* **What is expected**
Check every line of the data below for the word "parts". Copy the ones that have it.

* **Records provided**
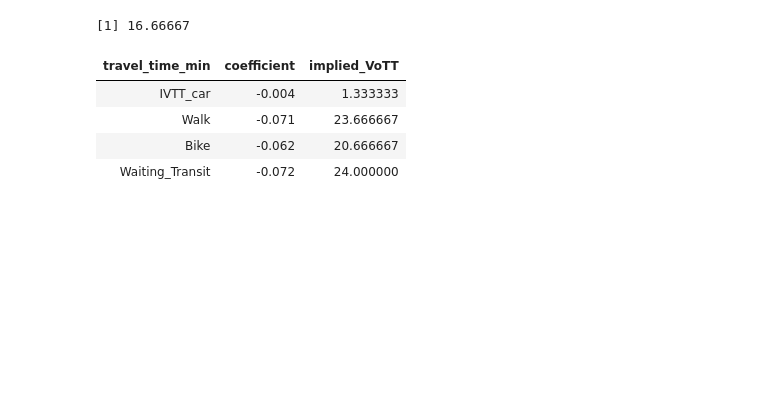
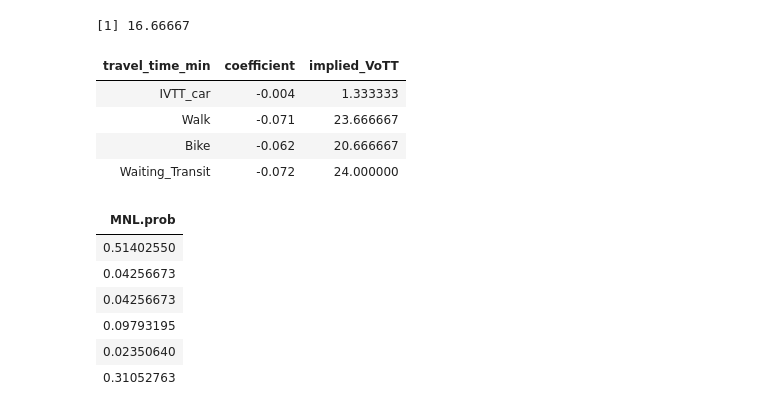
Before and after one commit to saashimi/USP_587, a Jupyter notebook: HW3.ipynb, the cells around one changed output. Cells and saved outputs as stored; diff of their text form; code cells hidden in the pictures; blank space fills up the shorter version.

```diff
--- a/HW3.ipynb
+++ b/HW3.ipynb
@@ -254,3 +254,33 @@ df.mod3.coeff %>%
 | Walk | -0.071 | 23.666667 |
 | Bike | -0.062 | 20.666667 |
 | Waiting_Transit | -0.072 | 24.000000 |
+# %%
+vCar <- 0 + -.053
+vShared2 <- -2.4912 + -.053
+vShared3 <- -3.805 + -.053
+vTransit <- -1.328 + -.053 + -.330
+vBike <- -3.113 + -.025
+vWalk <- -.478 + -.079
+
+vAll <- (exp(vCar) + exp(vShared2) + exp(vShared3) + exp(vTransit)
+                      + exp(vBike) + exp(vWalk))
+
+# Calculate market shares model
+p.vCar <- exp(vCar) / vAll
+p.vShared2 <- exp(vShared2) / vAll
+p.vShared3 <- exp(vShared2) / vAll
+p.vTransit <- exp(vTransit) / vAll
+p.vBike <- exp(vBike) / vAll
+p.vWalk <- exp(vWalk) / vAll
+
+p.modes <- c(p.vCar, p.vShared2, p.vShared3, p.vTransit, p.vBike, p.vWalk)
+df.temp <- data.frame("MNL.prob" = p.modes)
+df.temp
+# %% [output]
+| MNL.prob |
+| 0.51402550 |
+| 0.04256673 |
+| 0.04256673 |
+| 0.09793195 |
+| 0.02350640 |
+| 0.31052763 |
```
Also changed, not shown: parts of 2 cells of this notebook, 2 other files.
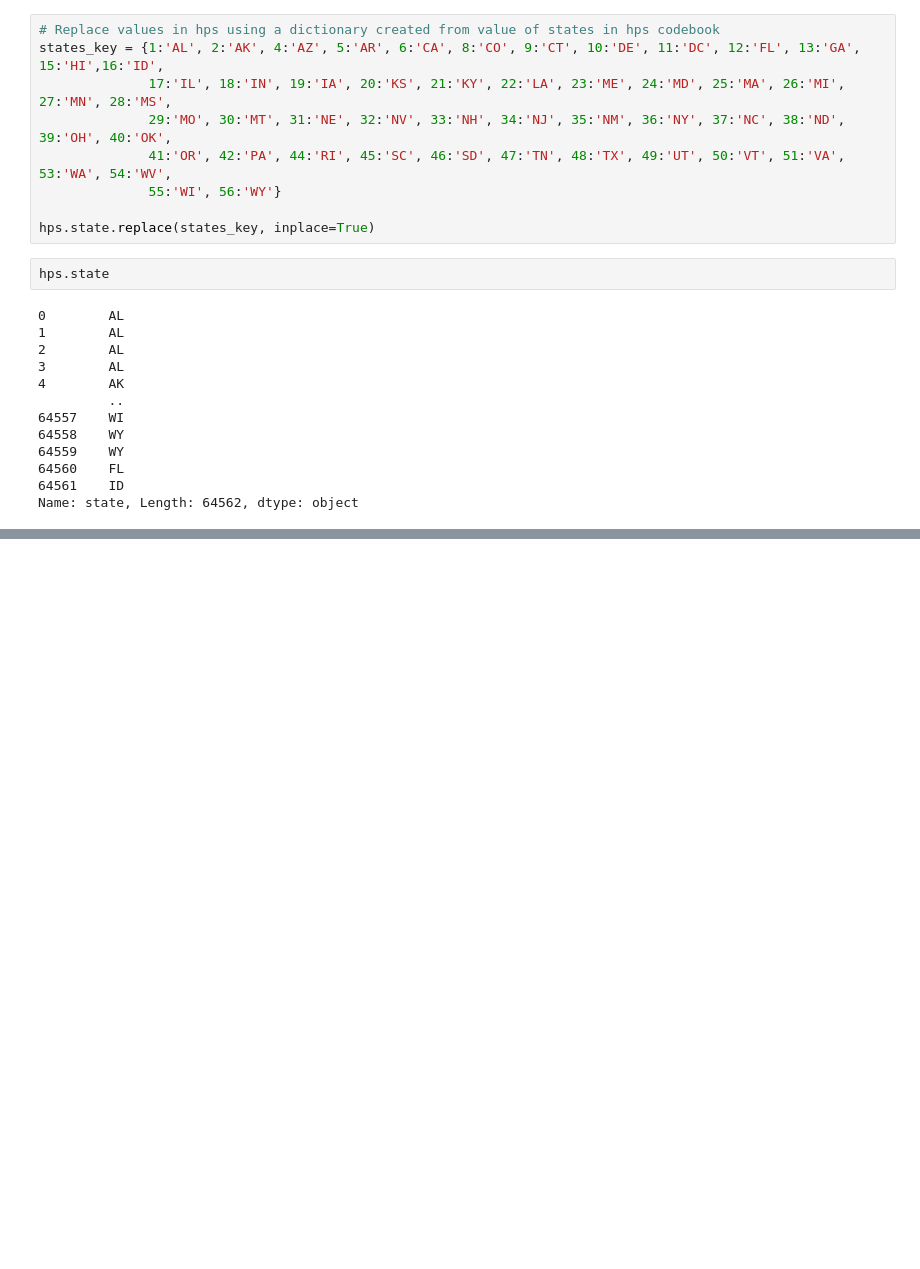
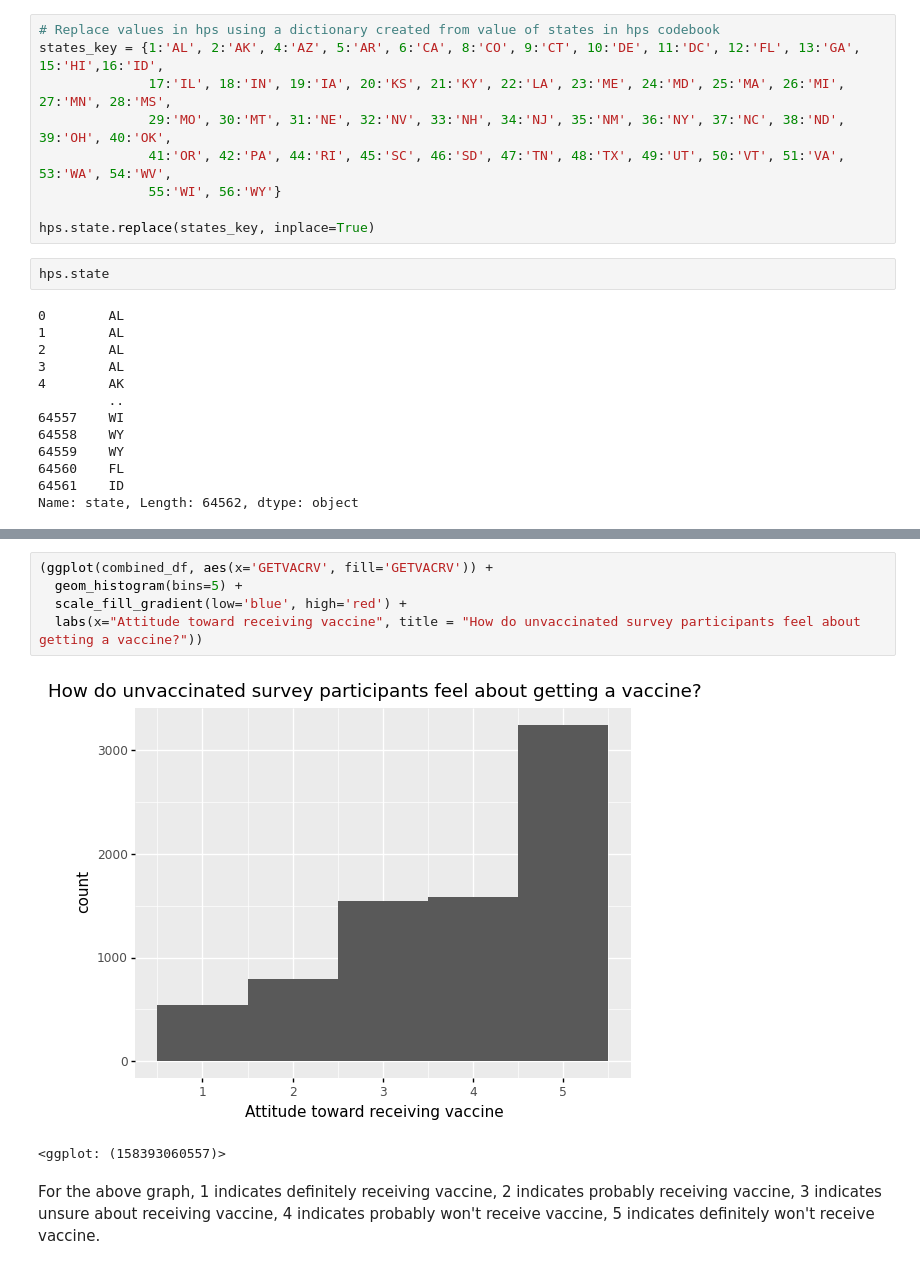
Before and after one commit to abby-wolfe/vaccine_hesitancy_ppol564_final_project, a Jupyter notebook: Vaccine_hesitancy.ipynb, the cells around one changed output, grey strips where cells are left out. Cells and saved outputs as stored; diff of their text form; blank space fills up the shorter version.

```diff
--- a/Vaccine_hesitancy.ipynb
+++ b/Vaccine_hesitancy.ipynb
@@ -127,0 +152,10 @@ combined_df.head()
+# %%
+(ggplot(combined_df, aes(x='GETVACRV', fill='GETVACRV')) +
+  geom_histogram(bins=5) +
+  scale_fill_gradient(low='blue', high='red') +
+  labs(x="Attitude toward receiving vaccine", title = "How do unvaccinated survey participants feel about getting a vaccine?"))
+# %% [output]
+[figure, added]
+<ggplot: (158393060557)>
+# %% [markdown]
+For the above graph, 1 indicates definitely receiving vaccine, 2 indicates probably receiving vaccine, 3 indicates unsure about receiving vaccine, 4 indicates probably won't receive vaccine, 5 indicates definitely won't receive vaccine.
```
Also changed, not shown: parts of 16 cells of this notebook.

* **Output for this task**
Also changed, not shown: parts of 2 cells of this notebook, 2 other files.
Also changed, not shown: parts of 16 cells of this notebook.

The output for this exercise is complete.